■ **Exercise**:
Every line below that holds "black" must be copied.

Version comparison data

* * * *

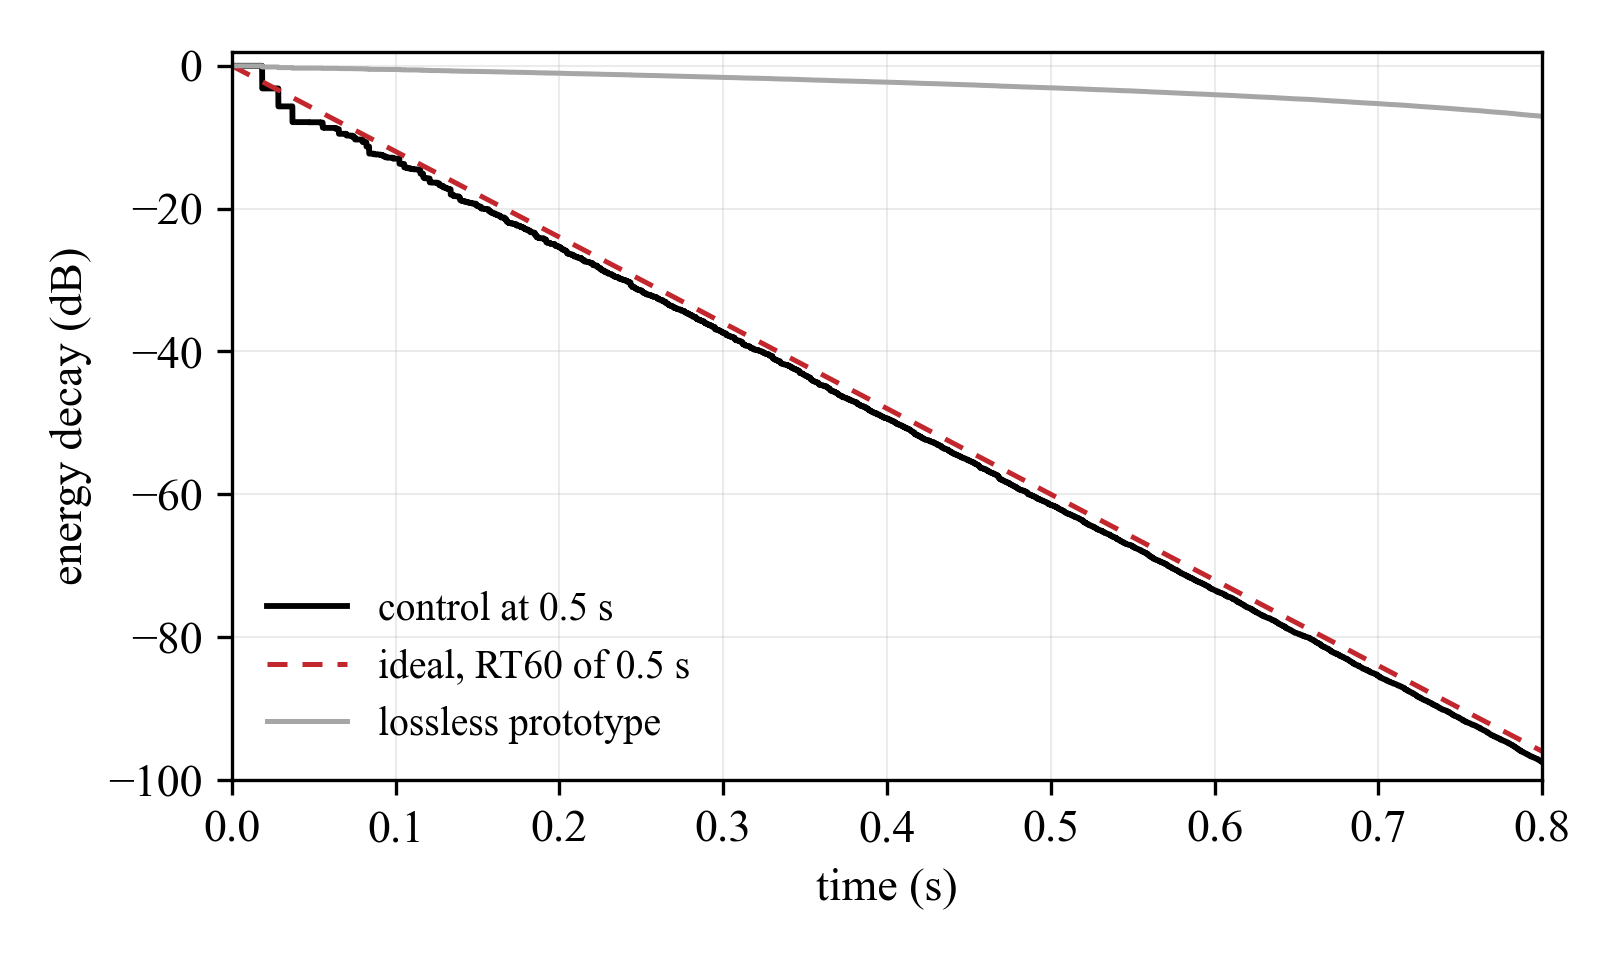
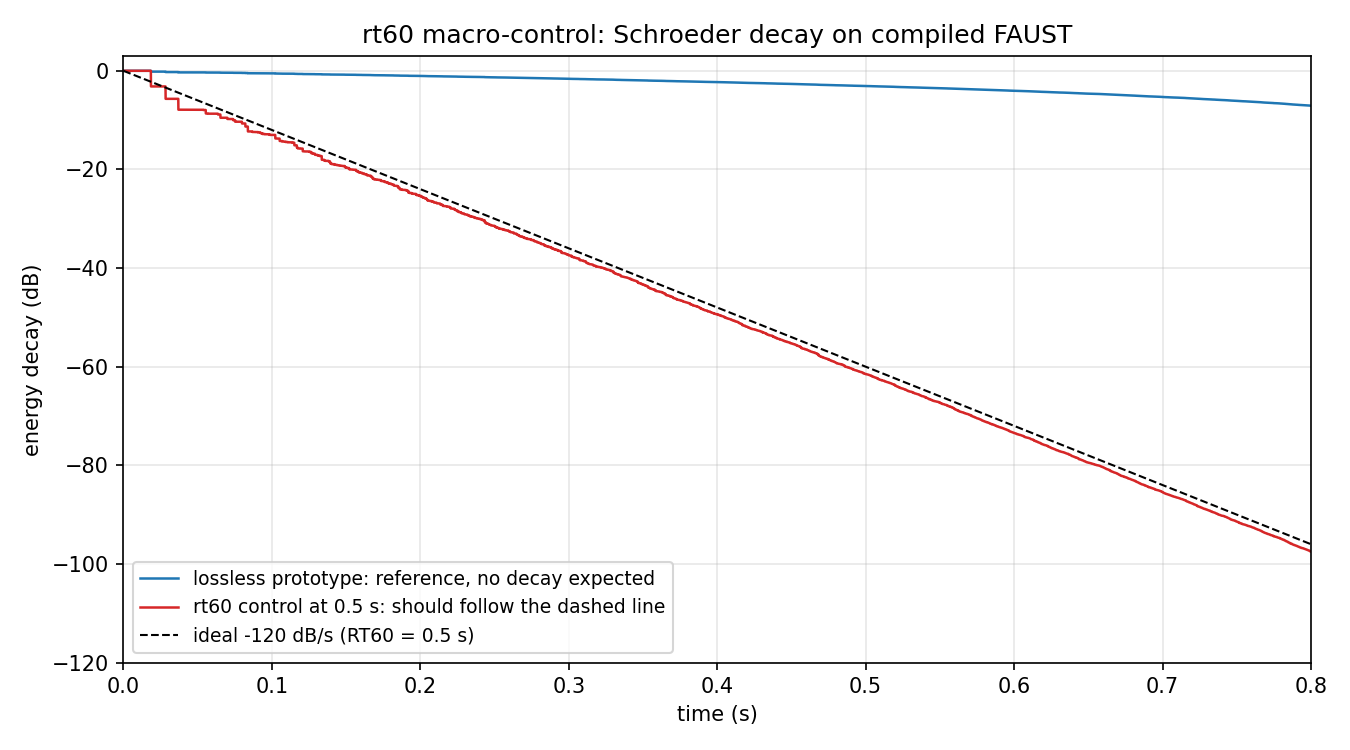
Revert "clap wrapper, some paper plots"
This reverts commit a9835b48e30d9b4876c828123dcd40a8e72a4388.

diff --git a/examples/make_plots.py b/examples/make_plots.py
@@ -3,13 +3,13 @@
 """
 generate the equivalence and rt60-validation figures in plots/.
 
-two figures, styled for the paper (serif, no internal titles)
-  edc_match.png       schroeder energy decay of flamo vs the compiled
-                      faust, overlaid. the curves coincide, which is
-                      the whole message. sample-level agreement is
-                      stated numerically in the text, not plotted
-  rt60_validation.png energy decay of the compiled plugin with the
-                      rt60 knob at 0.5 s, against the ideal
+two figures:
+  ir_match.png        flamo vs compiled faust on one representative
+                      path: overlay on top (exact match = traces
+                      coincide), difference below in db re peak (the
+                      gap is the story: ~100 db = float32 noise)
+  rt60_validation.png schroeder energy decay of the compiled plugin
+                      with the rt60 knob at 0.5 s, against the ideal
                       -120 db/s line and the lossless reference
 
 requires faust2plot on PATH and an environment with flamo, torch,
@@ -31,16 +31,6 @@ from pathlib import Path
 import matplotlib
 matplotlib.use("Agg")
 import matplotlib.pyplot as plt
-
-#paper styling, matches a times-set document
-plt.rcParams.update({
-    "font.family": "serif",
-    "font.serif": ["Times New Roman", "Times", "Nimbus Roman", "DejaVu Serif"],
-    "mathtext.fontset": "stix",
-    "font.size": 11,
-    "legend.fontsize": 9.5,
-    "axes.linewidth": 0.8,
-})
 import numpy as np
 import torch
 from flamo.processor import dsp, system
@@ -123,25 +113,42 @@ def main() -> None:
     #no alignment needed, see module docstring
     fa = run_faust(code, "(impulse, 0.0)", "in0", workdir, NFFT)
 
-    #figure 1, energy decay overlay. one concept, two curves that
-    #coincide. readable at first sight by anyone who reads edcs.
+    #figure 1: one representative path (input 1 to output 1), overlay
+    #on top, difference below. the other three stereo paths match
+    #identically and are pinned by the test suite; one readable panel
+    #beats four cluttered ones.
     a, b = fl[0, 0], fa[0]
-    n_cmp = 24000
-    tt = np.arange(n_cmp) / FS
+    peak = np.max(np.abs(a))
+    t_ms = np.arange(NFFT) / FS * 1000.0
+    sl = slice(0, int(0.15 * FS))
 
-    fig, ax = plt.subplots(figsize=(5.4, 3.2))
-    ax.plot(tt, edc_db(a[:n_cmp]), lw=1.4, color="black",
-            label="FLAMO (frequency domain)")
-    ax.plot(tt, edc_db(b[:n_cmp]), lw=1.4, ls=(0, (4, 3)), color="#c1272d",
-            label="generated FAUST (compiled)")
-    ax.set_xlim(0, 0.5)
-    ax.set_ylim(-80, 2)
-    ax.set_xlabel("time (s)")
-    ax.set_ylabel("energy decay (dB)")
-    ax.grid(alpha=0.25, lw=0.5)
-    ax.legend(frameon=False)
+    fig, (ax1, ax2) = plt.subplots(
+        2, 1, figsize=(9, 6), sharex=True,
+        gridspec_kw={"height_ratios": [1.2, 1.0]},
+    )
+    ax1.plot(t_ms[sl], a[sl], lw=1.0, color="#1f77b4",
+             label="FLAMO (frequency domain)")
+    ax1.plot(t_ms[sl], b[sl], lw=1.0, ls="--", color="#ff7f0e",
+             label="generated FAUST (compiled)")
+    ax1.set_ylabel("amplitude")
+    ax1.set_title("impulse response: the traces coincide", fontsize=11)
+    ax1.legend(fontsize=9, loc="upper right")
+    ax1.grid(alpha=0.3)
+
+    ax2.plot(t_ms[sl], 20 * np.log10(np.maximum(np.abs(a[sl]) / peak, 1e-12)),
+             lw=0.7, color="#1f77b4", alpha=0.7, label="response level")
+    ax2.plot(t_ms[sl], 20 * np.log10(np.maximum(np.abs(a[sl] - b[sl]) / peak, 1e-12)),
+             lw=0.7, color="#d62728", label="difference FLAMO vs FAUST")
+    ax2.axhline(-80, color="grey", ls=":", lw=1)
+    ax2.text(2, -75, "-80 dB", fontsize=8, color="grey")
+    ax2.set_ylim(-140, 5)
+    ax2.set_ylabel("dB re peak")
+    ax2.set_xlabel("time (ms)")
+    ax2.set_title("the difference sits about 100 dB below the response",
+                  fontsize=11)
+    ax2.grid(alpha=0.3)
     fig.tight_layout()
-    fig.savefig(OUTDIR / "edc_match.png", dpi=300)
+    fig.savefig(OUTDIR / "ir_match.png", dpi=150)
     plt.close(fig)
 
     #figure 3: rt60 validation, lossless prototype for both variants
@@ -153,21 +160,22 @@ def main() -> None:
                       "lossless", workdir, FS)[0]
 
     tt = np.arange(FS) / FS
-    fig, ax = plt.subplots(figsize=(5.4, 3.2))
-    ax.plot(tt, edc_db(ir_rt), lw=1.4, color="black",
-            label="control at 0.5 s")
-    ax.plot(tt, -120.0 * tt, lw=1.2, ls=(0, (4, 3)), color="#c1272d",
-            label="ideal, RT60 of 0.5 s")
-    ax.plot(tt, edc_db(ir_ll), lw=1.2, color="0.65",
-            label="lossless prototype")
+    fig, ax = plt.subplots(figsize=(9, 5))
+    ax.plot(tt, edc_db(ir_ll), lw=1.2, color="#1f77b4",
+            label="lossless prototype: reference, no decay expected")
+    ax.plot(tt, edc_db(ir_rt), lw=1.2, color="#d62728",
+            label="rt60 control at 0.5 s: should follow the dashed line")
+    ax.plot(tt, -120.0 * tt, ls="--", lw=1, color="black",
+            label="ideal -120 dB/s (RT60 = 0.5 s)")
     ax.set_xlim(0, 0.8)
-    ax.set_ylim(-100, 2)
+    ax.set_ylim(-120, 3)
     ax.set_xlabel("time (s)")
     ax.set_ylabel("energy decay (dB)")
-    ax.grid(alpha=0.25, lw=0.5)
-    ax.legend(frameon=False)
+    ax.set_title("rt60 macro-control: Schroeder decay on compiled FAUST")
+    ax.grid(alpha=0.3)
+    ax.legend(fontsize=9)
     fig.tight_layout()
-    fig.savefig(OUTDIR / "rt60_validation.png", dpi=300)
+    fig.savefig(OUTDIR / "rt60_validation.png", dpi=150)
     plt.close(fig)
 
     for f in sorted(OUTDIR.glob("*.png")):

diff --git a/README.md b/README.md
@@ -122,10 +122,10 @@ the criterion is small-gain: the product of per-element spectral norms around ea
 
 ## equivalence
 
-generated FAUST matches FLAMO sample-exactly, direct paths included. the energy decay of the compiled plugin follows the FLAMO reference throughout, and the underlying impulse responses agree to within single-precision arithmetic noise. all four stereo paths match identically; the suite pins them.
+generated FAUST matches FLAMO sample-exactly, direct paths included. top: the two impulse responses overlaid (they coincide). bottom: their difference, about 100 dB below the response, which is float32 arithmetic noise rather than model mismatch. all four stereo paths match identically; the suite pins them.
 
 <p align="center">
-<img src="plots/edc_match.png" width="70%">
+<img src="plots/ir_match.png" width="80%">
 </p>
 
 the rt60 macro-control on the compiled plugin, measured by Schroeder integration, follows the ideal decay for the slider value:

* * * *

■ **Response to this exercise**:
-    ax.plot(tt, edc_db(a[:n_cmp]), lw=1.4, color="black",
-    ax.plot(tt, edc_db(ir_rt), lw=1.4, color="black",
+    ax.plot(tt, -120.0 * tt, ls="--", lw=1, color="black",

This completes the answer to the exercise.